##### Excerpted data #####
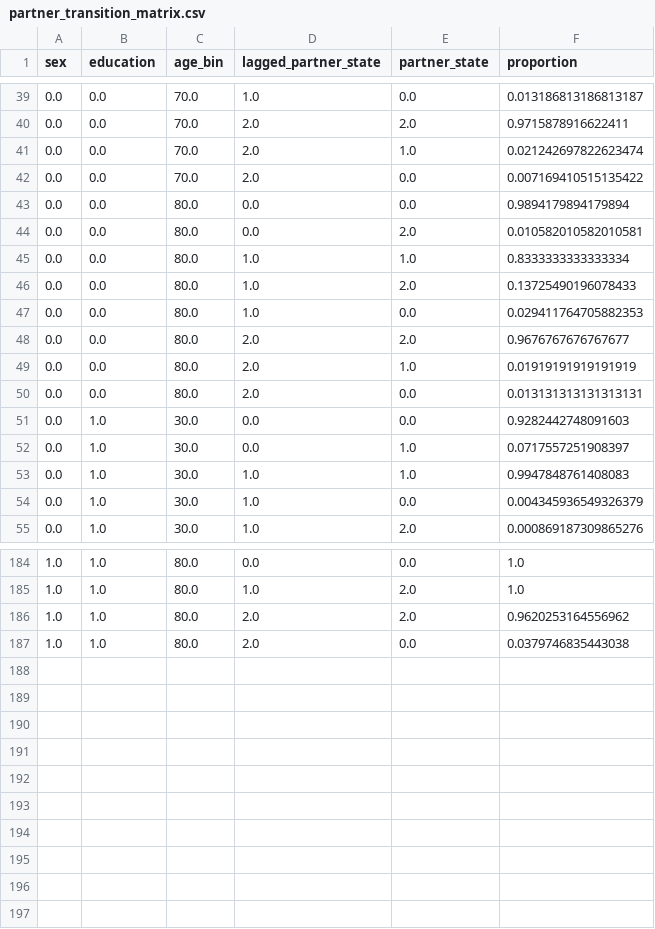
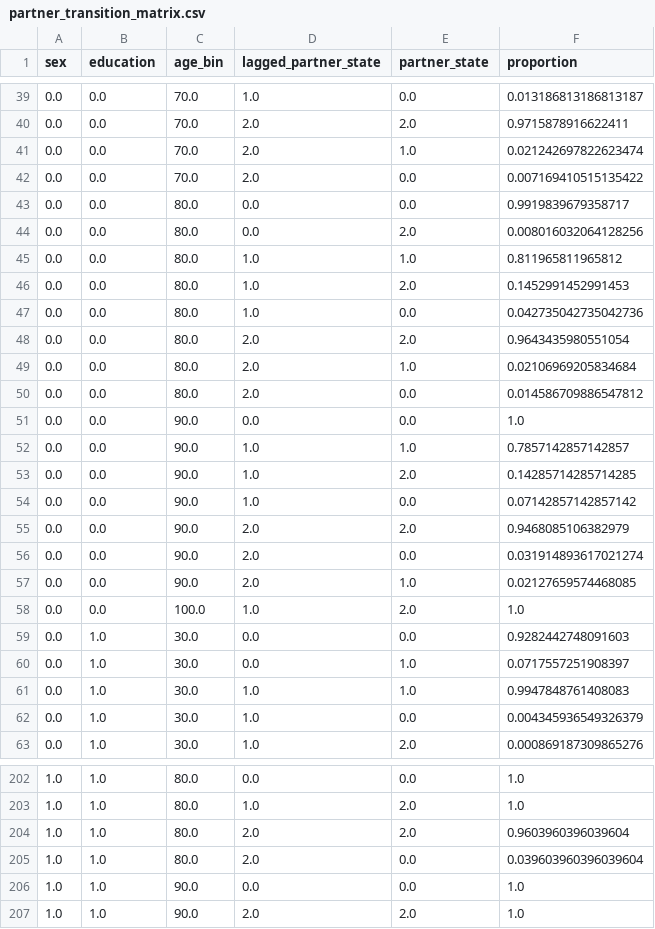
Before and after one commit to PolicyUncertainty/analysis, a CSV file: output/est_results/partner_transition_matrix.csv, drawn as a sheet; only a part is shown, gaps mark what is left out; the diff covers the shown part only.

```diff
--- a/output/est_results/partner_transition_matrix.csv
+++ b/output/est_results/partner_transition_matrix.csv
@@ -42,10 +42,18 @@ sex,education,age_bin,lagged_partner_state,partner_state,proportion
 0.0,0.0,70.0,2.0,0.0,0.007169410515135422
-0.0,0.0,80.0,0.0,0.0,0.9894179894179894
-0.0,0.0,80.0,0.0,2.0,0.010582010582010581
-0.0,0.0,80.0,1.0,1.0,0.8333333333333334
-0.0,0.0,80.0,1.0,2.0,0.13725490196078433
-0.0,0.0,80.0,1.0,0.0,0.029411764705882353
-0.0,0.0,80.0,2.0,2.0,0.9676767676767677
-0.0,0.0,80.0,2.0,1.0,0.01919191919191919
-0.0,0.0,80.0,2.0,0.0,0.013131313131313131
+0.0,0.0,80.0,0.0,0.0,0.9919839679358717
+0.0,0.0,80.0,0.0,2.0,0.008016032064128256
+0.0,0.0,80.0,1.0,1.0,0.811965811965812
+0.0,0.0,80.0,1.0,2.0,0.1452991452991453
+0.0,0.0,80.0,1.0,0.0,0.042735042735042736
+0.0,0.0,80.0,2.0,2.0,0.9643435980551054
+0.0,0.0,80.0,2.0,1.0,0.02106969205834684
+0.0,0.0,80.0,2.0,0.0,0.014586709886547812
+0.0,0.0,90.0,0.0,0.0,1.0
+0.0,0.0,90.0,1.0,1.0,0.7857142857142857
+0.0,0.0,90.0,1.0,2.0,0.14285714285714285
+0.0,0.0,90.0,1.0,0.0,0.07142857142857142
+0.0,0.0,90.0,2.0,2.0,0.9468085106382979
+0.0,0.0,90.0,2.0,0.0,0.031914893617021274
+0.0,0.0,90.0,2.0,1.0,0.02127659574468085
+0.0,0.0,100.0,1.0,2.0,1.0
 0.0,1.0,30.0,0.0,0.0,0.9282442748091603
@@ -185,3 +203,5 @@ sex,education,age_bin,lagged_partner_state,partner_state,proportion
 1.0,1.0,80.0,1.0,2.0,1.0
-1.0,1.0,80.0,2.0,2.0,0.9620253164556962
-1.0,1.0,80.0,2.0,0.0,0.0379746835443038
+1.0,1.0,80.0,2.0,2.0,0.9603960396039604
+1.0,1.0,80.0,2.0,0.0,0.039603960396039604
+1.0,1.0,90.0,0.0,0.0,1.0
+1.0,1.0,90.0,2.0,2.0,1.0
```
Also changed, not shown: 10 added rows and 14 edited cells elsewhere in this file, output/est_results/health_transition_matrix.csv, output/est_results/job_sep_probs.csv, 32 other files.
#####
§ Required action
Each line above where the word "output" occurs should be copied out.

§ Exercise response
Before and after one commit to PolicyUncertainty/analysis, a CSV file: output/est_results/partner_transition_matrix.csv, drawn as a sheet; only a part is shown, gaps mark what is left out; the diff covers the shown part only.
--- a/output/est_results/partner_transition_matrix.csv
+++ b/output/est_results/partner_transition_matrix.csv
Also changed, not shown: 10 added rows and 14 edited cells elsewhere in this file, output/est_results/health_transition_matrix.csv, output/est_results/job_sep_probs.csv, 32 other files.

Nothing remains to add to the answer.